Saturday 09 Oct 2021 | 12:31 | SYDNEY
Saturday 09 Oct 2021 | 12:31 | SYDNEY

N disarmament: Suggestions from Geneva

8 February 2010 09:13

Dougal McInnes is a former transnational issues analyst with the Office of National Assessments, and has worked with the Department of Defence and the Australian Strategic Policy Institute.

'Another day, another global panel, another big fat report.' So quipped Australia's leading figure on nuclear disarmament in Geneva last week.

Professor Gareth Evans, co chair of the International Commission on Nuclear Non Proliferation and Disarmament, was at UN HQ presenting the Commissions report ‘Eliminating Nuclear Threats: A Practical Guide for Global Policy Makers'. (The report was formally launched in Tokyo last December with Prime Minister Rudd.)

Evans told the audience of diplomats (and interested observers like myself) that since 1945 only sheer dumb luck – not policy – has avoided a nuclear catastrophe by accident, design or miscalculation.

The most insightful offerings in Geneva were Evans' pragmatic suggestions to diplomats who spoke during question time.

Israel's representative underlined his country's concerns about NPT membership.

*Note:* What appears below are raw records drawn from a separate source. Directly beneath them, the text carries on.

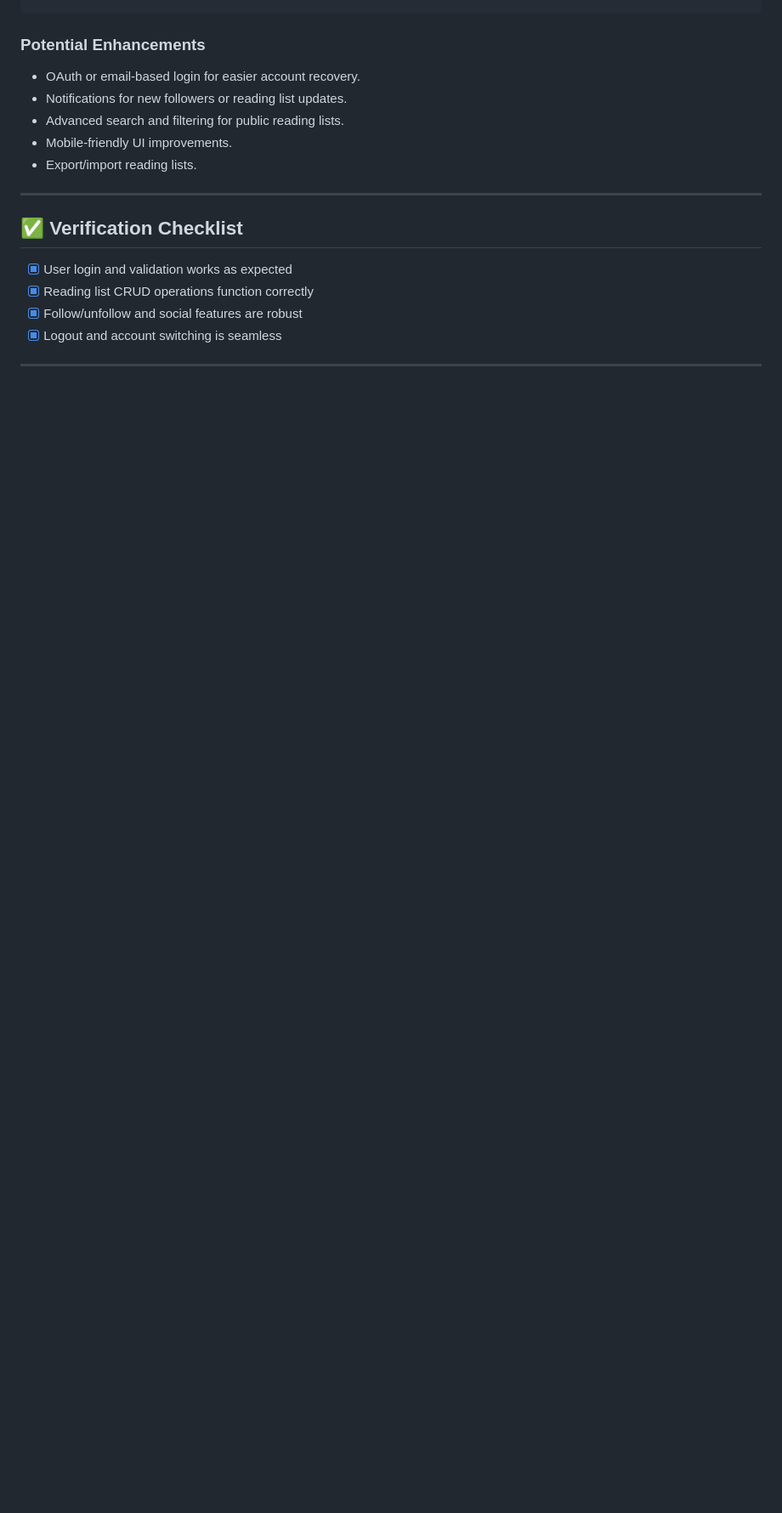
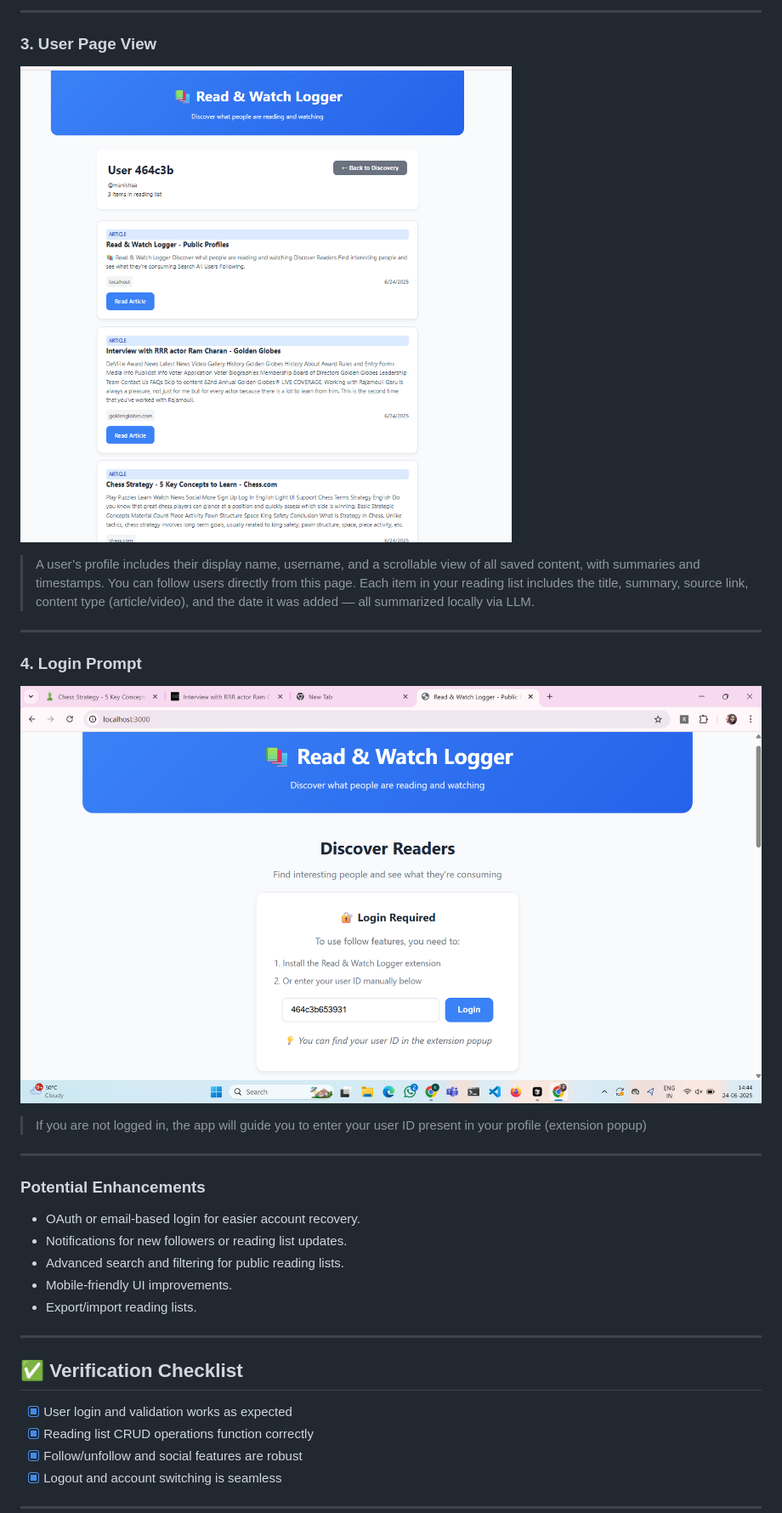
Before and after one commit to t0bleronee/rwextension, a Markdown page: README.md, the part around the change printed below. Shown: that part at 85% size. GitHub-like rendering; blank space fills up the shorter version.

```diff
--- a/README.md
+++ b/README.md
@@ -111,3 +128,18 @@ readwriteex/
+---
+
+### 3. **User Page View**
+![User Profile View](screenshots/user.png)
+> A user’s profile includes their display name, username, and a scrollable view of all saved content, with summaries and timestamps. You can follow users directly from this page.
+> Each item in your reading list includes the title, summary, source link, content type (article/video), and the date it was added — all summarized locally via LLM.
+
+
+---
+
+### 4. **Login Prompt**
+![Login Prompt](screenshots/login.png)
+> If you are not logged in, the app will guide you to enter your user ID present in your profile (extension popup)
+
+---
 
 ### **Potential Enhancements**
 - OAuth or email-based login for easier account recovery.
```
Also changed, not shown: other parts of README.md (+17 -0 lines).
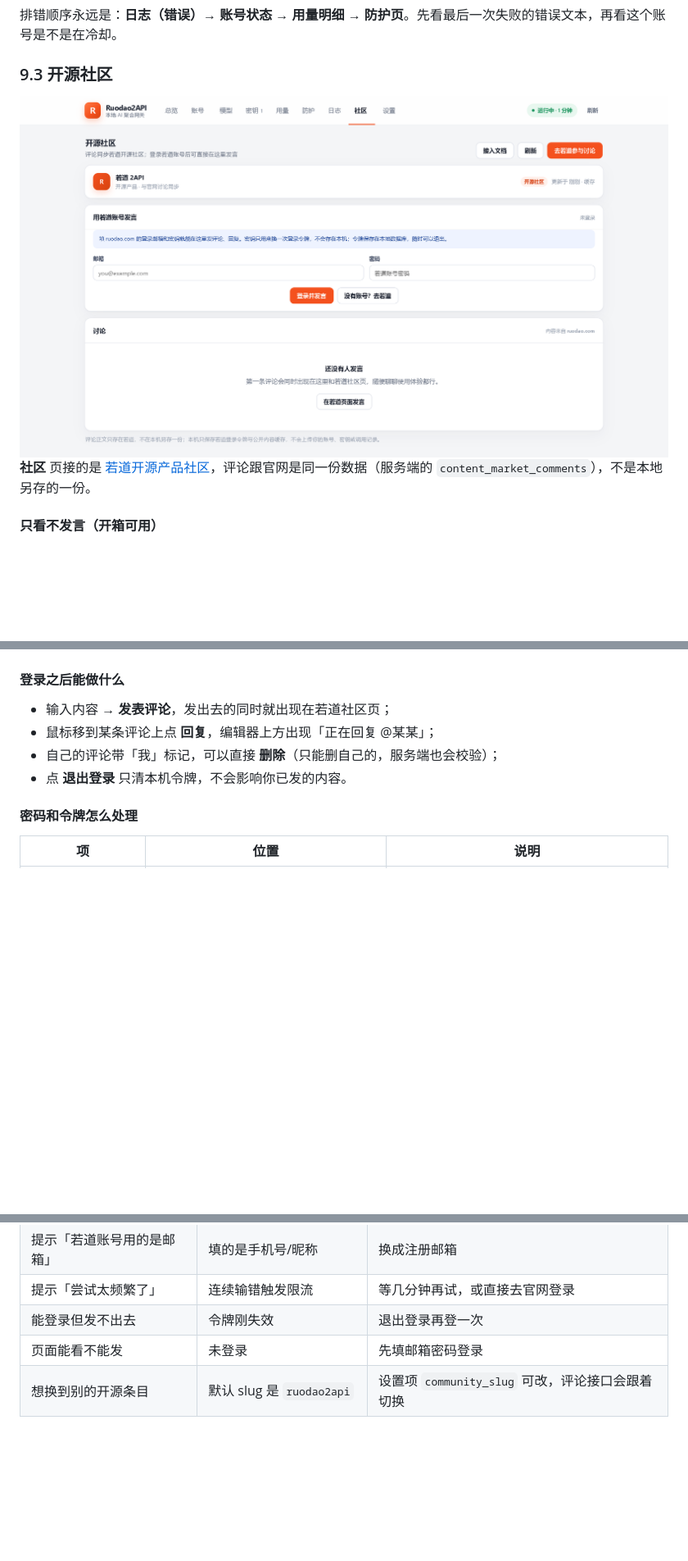
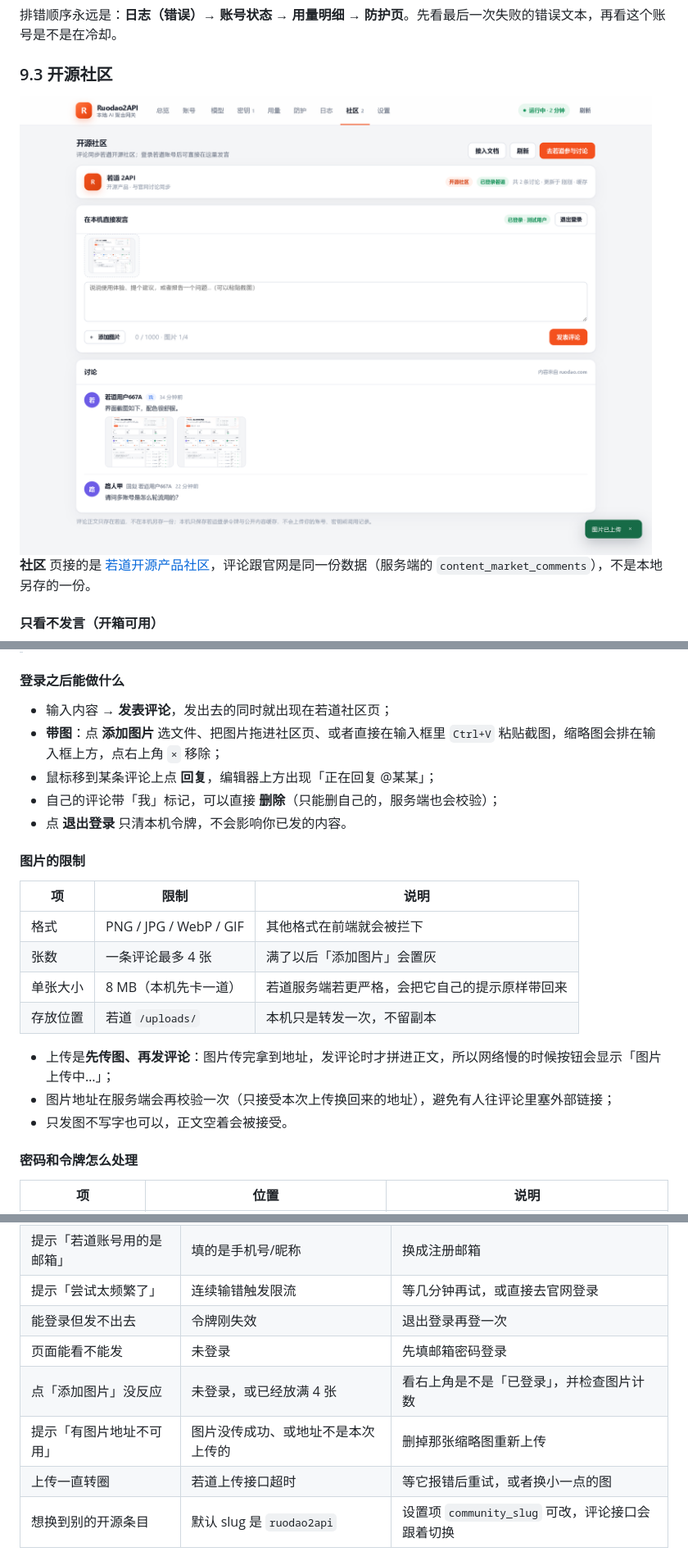
Before and after one commit to ruodaoai/ruodao2api-manager, a Markdown page: docs/USAGE.md, 3 parts joined by grey strips. Shown at 82% size. GitHub-like rendering; pictures changed too: docs/screenshots/10-community.png; blank space fills up the shorter version.

```diff
--- a/docs/USAGE.md
+++ b/docs/USAGE.md
@@ -365,9 +365,23 @@ python app.py --no-scheduler   # 本次启动不跑定时任务
 #### 登录之后能做什么
 
 - 输入内容 → **发表评论**，发出去的同时就出现在若道社区页；
+- **带图**：点 **添加图片** 选文件、把图片拖进社区页、或者直接在输入框里 `Ctrl+V` 粘贴截图，缩略图会排在输入框上方，点右上角 `×` 移除；
 - 鼠标移到某条评论上点 **回复**，编辑器上方出现「正在回复 @某某」；
 - 自己的评论带「我」标记，可以直接 **删除**（只能删自己的，服务端也会校验）；
 - 点 **退出登录** 只清本机令牌，不会影响你已发的内容。
+
+#### 图片的限制
+
+| 项 | 限制 | 说明 |
+| --- | --- | --- |
+| 格式 | PNG / JPG / WebP / GIF | 其他格式在前端就会被拦下 |
+| 张数 | 一条评论最多 4 张 | 满了以后「添加图片」会置灰 |
+| 单张大小 | 8 MB（本机先卡一道） | 若道服务端若更严格，会把它自己的提示原样带回来 |
+| 存放位置 | 若道 `/uploads/` | 本机只是转发一次，不留副本 |
+
+- 上传是**先传图、再发评论**：图片传完拿到地址，发评论时才拼进正文，所以网络慢的时候按钮会显示「图片上传中…」；
+- 图片地址在服务端会再校验一次（只接受本次上传换回来的地址），避免有人往评论里塞外部链接；
+- 只发图不写字也可以，正文空着会被接受。
 
 #### 密码和令牌怎么处理
 
@@ -391,6 +405,9 @@ python app.py --no-scheduler   # 本次启动不跑定时任务
 | 提示「尝试太频繁了」 | 连续输错触发限流 | 等几分钟再试，或直接去官网登录 |
 | 能登录但发不出去 | 令牌刚失效 | 退出登录再登一次 |
 | 页面能看不能发 | 未登录 | 先填邮箱密码登录 |
+| 点「添加图片」没反应 | 未登录，或已经放满 4 张 | 看右上角是不是「已登录」，并检查图片计数 |
+| 提示「有图片地址不可用」 | 图片没传成功、或地址不是本次上传的 | 删掉那张缩略图重新上传 |
+| 上传一直转圈 | 若道上传接口超时 | 等它报错后重试，或者换小一点的图 |
 | 想换到别的开源条目 | 默认 slug 是 `ruodao2api` | 设置项 `community_slug` 可改，评论接口会跟着切换 |
 
 ## 10. 数据备份与重置
```
Also changed, not shown: README.md (+1 -0 lines), 6 other files.
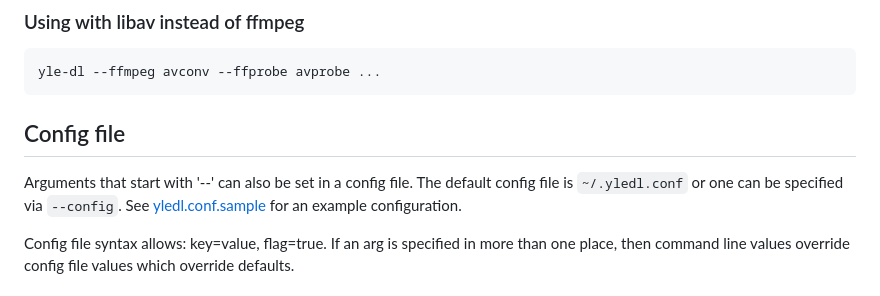
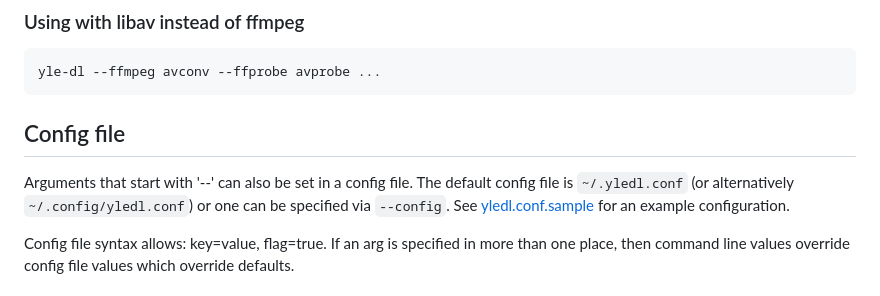
Before and after one commit to aajanki/yle-dl, a Markdown page: README.md, the part around the change. GitHub-like rendering.

Commit message:
Mention the other default config path in README.md

```diff
--- a/README.md
+++ b/README.md
@@ -126,10 +126,10 @@ yle-dl --ffmpeg avconv --ffprobe avprobe ...
 Config file
 -----------
 
-Arguments that start with '--' can also be set in a config file. The
-default config file is `~/.yledl.conf` or one can be specified via
-`--config`. See [yledl.conf.sample](yledl.conf.sample) for an example
-configuration.
+Arguments that start with '--' can also be set in a config file. The default
+config file is `~/.yledl.conf` (or alternatively `~/.config/yledl.conf`) or
+one can be specified via `--config`. See [yledl.conf.sample](yledl.conf.sample)
+for an example configuration.
 
 Config file syntax allows: key=value, flag=true. If an arg is
 specified in more than one place, then command line values override
```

Evans implored Israel to look forward, not back. A small step forward for Israel would be to articulate concerns in a formal dialogue, something Evans managed last year when he convened a meeting in Cairo attended by representatives from Israel, Iran and the Arab League. In short, NPT membership is not a show-stopper and acceptance of this point would be progress.

Similarly, Evans told the Indian representative to the UN in Geneva that, rather than focusing on the intransigence of others, any movement towards signing the CTBT would be progress.

The French representative underlined her country's freeze on nuclear weapon numbers and the dismantling of its nuclear testing facilities. For Evans, however, progress would see France reconsider its unworkable two-tier approach that advocates for reductions and a halt in testing while not formally committing to total nuclear disarmament.

Evans was making the utterly practical point that introspection by those countries with nuclear weapons is the first step. And no matter how small the resulting step, this is progress. Evans concluded by reminding his audience: it's important not to make the best the enemy of the good when it comes to nuclear disarmament.